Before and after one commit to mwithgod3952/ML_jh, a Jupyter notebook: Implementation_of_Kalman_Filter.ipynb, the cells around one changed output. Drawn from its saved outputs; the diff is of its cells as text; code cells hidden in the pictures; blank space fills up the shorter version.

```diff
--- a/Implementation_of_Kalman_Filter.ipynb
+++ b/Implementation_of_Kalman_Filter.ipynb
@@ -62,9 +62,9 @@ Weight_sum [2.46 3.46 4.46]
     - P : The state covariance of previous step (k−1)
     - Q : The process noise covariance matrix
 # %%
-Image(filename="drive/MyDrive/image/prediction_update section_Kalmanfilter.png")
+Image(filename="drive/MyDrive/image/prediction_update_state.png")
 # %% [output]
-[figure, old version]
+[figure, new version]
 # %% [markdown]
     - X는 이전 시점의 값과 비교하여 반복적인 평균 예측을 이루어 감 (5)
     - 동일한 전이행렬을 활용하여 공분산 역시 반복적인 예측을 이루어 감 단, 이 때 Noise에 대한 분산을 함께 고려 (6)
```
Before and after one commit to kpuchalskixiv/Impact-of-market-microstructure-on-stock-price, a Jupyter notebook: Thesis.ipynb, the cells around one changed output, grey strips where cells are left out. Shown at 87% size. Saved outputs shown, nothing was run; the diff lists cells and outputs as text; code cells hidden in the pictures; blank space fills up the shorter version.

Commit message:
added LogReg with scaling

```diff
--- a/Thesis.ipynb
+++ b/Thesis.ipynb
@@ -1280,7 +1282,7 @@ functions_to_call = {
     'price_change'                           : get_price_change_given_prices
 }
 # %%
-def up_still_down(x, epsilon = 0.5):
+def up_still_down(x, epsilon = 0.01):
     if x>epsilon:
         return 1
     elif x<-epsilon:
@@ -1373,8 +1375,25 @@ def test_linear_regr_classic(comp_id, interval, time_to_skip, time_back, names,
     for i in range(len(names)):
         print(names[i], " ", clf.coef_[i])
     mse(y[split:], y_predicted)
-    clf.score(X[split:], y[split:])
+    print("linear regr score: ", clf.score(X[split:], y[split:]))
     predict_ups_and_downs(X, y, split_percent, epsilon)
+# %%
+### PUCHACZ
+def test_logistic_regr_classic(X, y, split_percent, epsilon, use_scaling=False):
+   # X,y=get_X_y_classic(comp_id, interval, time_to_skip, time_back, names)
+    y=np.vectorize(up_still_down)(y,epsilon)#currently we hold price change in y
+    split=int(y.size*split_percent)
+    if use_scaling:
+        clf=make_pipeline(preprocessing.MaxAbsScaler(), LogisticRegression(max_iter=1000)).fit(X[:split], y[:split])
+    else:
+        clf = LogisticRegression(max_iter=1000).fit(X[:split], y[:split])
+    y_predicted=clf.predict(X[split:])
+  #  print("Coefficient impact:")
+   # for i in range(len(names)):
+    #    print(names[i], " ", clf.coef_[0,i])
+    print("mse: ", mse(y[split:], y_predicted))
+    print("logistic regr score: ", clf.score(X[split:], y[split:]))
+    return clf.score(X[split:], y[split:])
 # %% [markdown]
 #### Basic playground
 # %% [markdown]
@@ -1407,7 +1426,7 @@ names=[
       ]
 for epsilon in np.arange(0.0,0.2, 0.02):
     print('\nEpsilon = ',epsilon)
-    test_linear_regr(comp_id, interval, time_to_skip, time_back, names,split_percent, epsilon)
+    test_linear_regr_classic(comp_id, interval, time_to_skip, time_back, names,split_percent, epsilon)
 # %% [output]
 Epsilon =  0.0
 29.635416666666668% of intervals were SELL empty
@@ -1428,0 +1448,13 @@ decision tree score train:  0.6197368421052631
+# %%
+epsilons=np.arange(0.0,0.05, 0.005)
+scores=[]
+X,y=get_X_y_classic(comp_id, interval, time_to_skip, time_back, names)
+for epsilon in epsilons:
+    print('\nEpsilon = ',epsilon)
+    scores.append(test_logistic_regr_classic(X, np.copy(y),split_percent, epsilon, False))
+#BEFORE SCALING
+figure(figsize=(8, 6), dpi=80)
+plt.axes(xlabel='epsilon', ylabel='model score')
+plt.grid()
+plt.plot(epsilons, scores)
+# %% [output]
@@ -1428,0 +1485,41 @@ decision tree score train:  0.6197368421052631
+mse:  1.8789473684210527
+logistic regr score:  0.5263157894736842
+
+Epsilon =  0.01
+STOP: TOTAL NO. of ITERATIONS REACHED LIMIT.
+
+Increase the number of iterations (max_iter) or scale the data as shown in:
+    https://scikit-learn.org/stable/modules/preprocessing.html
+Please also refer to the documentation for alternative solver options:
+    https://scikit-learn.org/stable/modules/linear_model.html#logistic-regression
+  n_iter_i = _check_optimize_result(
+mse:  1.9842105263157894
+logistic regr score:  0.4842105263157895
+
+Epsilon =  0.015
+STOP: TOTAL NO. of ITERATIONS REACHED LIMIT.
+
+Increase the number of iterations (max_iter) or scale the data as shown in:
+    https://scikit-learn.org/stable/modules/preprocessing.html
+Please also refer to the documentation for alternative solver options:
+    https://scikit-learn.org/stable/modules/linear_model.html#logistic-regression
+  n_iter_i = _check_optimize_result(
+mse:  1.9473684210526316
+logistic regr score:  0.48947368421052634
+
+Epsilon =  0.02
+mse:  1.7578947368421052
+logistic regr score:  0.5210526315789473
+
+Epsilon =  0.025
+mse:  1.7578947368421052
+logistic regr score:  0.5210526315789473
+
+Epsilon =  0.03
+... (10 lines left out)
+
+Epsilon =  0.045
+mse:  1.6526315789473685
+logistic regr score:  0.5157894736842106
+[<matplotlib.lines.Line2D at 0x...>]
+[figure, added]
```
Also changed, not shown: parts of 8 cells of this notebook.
____
[Task instructions] Copy out all lines above holding "changed".

[Response area]
Before and after one commit to mwithgod3952/ML_jh, a Jupyter notebook: Implementation_of_Kalman_Filter.ipynb, the cells around one changed output. Drawn from its saved outputs; the diff is of its cells as text; code cells hidden in the pictures; blank space fills up the shorter version.
Before and after one commit to kpuchalskixiv/Impact-of-market-microstructure-on-stock-price, a Jupyter notebook: Thesis.ipynb, the cells around one changed output, grey strips where cells are left out. Shown at 87% size. Saved outputs shown, nothing was run; the diff lists cells and outputs as text; code cells hidden in the pictures; blank space fills up the shorter version.
Also changed, not shown: parts of 8 cells of this notebook.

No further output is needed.